→ Task goal: Repeat each line of the data exactly as written.

User interface change data:

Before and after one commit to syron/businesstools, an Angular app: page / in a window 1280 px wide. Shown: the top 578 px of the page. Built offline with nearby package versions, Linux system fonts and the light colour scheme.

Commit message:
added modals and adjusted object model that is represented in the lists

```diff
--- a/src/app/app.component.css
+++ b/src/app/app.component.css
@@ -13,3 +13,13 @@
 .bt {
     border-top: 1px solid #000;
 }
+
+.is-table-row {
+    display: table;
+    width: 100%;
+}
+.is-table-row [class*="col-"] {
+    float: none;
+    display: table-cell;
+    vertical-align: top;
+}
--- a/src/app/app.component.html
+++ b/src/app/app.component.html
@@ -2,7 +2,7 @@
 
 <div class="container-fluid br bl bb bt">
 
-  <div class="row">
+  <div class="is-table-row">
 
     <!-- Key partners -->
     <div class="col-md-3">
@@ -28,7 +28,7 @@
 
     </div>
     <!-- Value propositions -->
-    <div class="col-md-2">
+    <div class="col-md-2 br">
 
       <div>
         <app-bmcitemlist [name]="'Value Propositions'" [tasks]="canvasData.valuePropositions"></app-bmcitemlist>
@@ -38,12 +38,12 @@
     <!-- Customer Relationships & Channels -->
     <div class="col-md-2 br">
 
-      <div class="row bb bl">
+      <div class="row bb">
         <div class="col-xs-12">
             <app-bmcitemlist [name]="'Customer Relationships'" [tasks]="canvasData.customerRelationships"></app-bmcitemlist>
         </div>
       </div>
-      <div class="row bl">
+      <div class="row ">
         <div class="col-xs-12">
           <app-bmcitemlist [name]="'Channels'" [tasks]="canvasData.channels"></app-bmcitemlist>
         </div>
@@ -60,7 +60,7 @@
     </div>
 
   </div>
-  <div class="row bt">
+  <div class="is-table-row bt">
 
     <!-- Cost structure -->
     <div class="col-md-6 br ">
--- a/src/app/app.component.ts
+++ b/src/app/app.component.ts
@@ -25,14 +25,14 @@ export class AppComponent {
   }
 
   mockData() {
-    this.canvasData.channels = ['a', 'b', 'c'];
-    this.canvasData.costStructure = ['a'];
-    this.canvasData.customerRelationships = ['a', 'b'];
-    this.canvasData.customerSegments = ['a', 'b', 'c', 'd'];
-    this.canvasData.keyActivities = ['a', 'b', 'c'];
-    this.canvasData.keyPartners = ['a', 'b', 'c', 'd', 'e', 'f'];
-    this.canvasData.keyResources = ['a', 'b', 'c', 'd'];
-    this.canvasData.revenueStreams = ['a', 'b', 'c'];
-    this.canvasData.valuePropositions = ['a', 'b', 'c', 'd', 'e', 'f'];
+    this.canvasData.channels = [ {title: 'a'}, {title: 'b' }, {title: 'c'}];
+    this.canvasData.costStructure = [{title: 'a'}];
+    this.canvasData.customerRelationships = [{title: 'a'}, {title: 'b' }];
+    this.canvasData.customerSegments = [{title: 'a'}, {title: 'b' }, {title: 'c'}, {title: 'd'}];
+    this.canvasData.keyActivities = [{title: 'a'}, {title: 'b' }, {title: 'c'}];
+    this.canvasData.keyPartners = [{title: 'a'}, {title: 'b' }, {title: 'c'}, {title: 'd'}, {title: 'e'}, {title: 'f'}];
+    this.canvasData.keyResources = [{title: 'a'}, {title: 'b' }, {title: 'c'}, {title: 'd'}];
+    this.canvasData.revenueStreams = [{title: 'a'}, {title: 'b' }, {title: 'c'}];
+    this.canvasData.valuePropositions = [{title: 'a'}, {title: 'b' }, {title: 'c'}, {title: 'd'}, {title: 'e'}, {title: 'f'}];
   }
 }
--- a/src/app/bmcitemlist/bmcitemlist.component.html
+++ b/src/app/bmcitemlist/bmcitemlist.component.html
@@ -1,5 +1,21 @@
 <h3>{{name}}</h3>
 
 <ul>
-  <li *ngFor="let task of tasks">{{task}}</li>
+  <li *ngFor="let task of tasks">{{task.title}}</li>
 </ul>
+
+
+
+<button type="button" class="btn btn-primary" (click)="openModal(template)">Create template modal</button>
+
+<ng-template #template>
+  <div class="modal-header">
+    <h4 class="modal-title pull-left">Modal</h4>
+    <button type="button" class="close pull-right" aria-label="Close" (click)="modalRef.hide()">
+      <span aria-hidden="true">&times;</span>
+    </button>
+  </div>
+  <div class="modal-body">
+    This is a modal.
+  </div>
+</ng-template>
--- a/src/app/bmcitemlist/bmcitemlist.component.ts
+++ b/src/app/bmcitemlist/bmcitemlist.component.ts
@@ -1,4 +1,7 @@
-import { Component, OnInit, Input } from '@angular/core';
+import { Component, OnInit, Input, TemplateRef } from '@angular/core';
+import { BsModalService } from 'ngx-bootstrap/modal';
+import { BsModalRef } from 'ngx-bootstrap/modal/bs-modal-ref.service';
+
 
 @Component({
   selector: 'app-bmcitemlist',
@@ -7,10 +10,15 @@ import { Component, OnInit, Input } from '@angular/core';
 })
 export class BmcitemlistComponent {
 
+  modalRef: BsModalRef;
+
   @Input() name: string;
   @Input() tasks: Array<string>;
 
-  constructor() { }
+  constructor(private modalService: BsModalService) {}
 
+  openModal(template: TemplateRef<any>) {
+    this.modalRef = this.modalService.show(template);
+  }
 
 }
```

→ Reply:
Before and after one commit to syron/businesstools, an Angular app: page / in a window 1280 px wide. Shown: the top 578 px of the page. Built offline with nearby package versions, Linux system fonts and the light colour scheme.

Commit message:
added modals and adjusted object model that is represented in the lists

```diff
--- a/src/app/app.component.css
+++ b/src/app/app.component.css
@@ -13,3 +13,13 @@
 .bt {
     border-top: 1px solid #000;
 }
+
+.is-table-row {
+    display: table;
+    width: 100%;
+}
+.is-table-row [class*="col-"] {
+    float: none;
+    display: table-cell;
+    vertical-align: top;
+}
--- a/src/app/app.component.html
+++ b/src/app/app.component.html
@@ -2,7 +2,7 @@
 
 <div class="container-fluid br bl bb bt">
 
-  <div class="row">
+  <div class="is-table-row">
 
     <!-- Key partners -->
     <div class="col-md-3">
@@ -28,7 +28,7 @@
 
     </div>
     <!-- Value propositions -->
-    <div class="col-md-2">
+    <div class="col-md-2 br">
 
       <div>
         <app-bmcitemlist [name]="'Value Propositions'" [tasks]="canvasData.valuePropositions"></app-bmcitemlist>
@@ -38,12 +38,12 @@
     <!-- Customer Relationships & Channels -->
     <div class="col-md-2 br">
 
-      <div class="row bb bl">
+      <div class="row bb">
         <div class="col-xs-12">
             <app-bmcitemlist [name]="'Customer Relationships'" [tasks]="canvasData.customerRelationships"></app-bmcitemlist>
         </div>
       </div>
-      <div class="row bl">
+      <div class="row ">
         <div class="col-xs-12">
           <app-bmcitemlist [name]="'Channels'" [tasks]="canvasData.channels"></app-bmcitemlist>
         </div>
@@ -60,7 +60,7 @@
     </div>
 
   </div>
-  <div class="row bt">
+  <div class="is-table-row bt">
 
     <!-- Cost structure -->
     <div class="col-md-6 br ">
--- a/src/app/app.component.ts
+++ b/src/app/app.component.ts
@@ -25,14 +25,14 @@ export class AppComponent {
   }
 
   mockData() {
-    this.canvasData.channels = ['a', 'b', 'c'];
-    this.canvasData.costStructure = ['a'];
-    this.canvasData.customerRelationships = ['a', 'b'];
-    this.canvasData.customerSegments = ['a', 'b', 'c', 'd'];
-    this.canvasData.keyActivities = ['a', 'b', 'c'];
-    this.canvasData.keyPartners = ['a', 'b', 'c', 'd', 'e', 'f'];
-    this.canvasData.keyResources = ['a', 'b', 'c', 'd'];
-    this.canvasData.revenueStreams = ['a', 'b', 'c'];
-    this.canvasData.valuePropositions = ['a', 'b', 'c', 'd', 'e', 'f'];
+    this.canvasData.channels = [ {title: 'a'}, {title: 'b' }, {title: 'c'}];
+    this.canvasData.costStructure = [{title: 'a'}];
+    this.canvasData.customerRelationships = [{title: 'a'}, {title: 'b' }];
+    this.canvasData.customerSegments = [{title: 'a'}, {title: 'b' }, {title: 'c'}, {title: 'd'}];
+    this.canvasData.keyActivities = [{title: 'a'}, {title: 'b' }, {title: 'c'}];
+    this.canvasData.keyPartners = [{title: 'a'}, {title: 'b' }, {title: 'c'}, {title: 'd'}, {title: 'e'}, {title: 'f'}];
+    this.canvasData.keyResources = [{title: 'a'}, {title: 'b' }, {title: 'c'}, {title: 'd'}];
+    this.canvasData.revenueStreams = [{title: 'a'}, {title: 'b' }, {title: 'c'}];
+    this.canvasData.valuePropositions = [{title: 'a'}, {title: 'b' }, {title: 'c'}, {title: 'd'}, {title: 'e'}, {title: 'f'}];
   }
 }
--- a/src/app/bmcitemlist/bmcitemlist.component.html
+++ b/src/app/bmcitemlist/bmcitemlist.component.html
@@ -1,5 +1,21 @@
 <h3>{{name}}</h3>
 
 <ul>
-  <li *ngFor="let task of tasks">{{task}}</li>
+  <li *ngFor="let task of tasks">{{task.title}}</li>
 </ul>
+
+
+
+<button type="button" class="btn btn-primary" (click)="openModal(template)">Create template modal</button>
+
+<ng-template #template>
+  <div class="modal-header">
+    <h4 class="modal-title pull-left">Modal</h4>
+    <button type="button" class="close pull-right" aria-label="Close" (click)="modalRef.hide()">
+      <span aria-hidden="true">&times;</span>
+    </button>
+  </div>
+  <div class="modal-body">
+    This is a modal.
+  </div>
+</ng-template>
--- a/src/app/bmcitemlist/bmcitemlist.component.ts
+++ b/src/app/bmcitemlist/bmcitemlist.component.ts
@@ -1,4 +1,7 @@
-import { Component, OnInit, Input } from '@angular/core';
+import { Component, OnInit, Input, TemplateRef } from '@angular/core';
+import { BsModalService } from 'ngx-bootstrap/modal';
+import { BsModalRef } from 'ngx-bootstrap/modal/bs-modal-ref.service';
+
 
 @Component({
   selector: 'app-bmcitemlist',
@@ -7,10 +10,15 @@ import { Component, OnInit, Input } from '@angular/core';
 })
 export class BmcitemlistComponent {
 
+  modalRef: BsModalRef;
+
   @Input() name: string;
   @Input() tasks: Array<string>;
 
-  constructor() { }
+  constructor(private modalService: BsModalService) {}
 
+  openModal(template: TemplateRef<any>) {
+    this.modalRef = this.modalService.show(template);
+  }
 
 }
```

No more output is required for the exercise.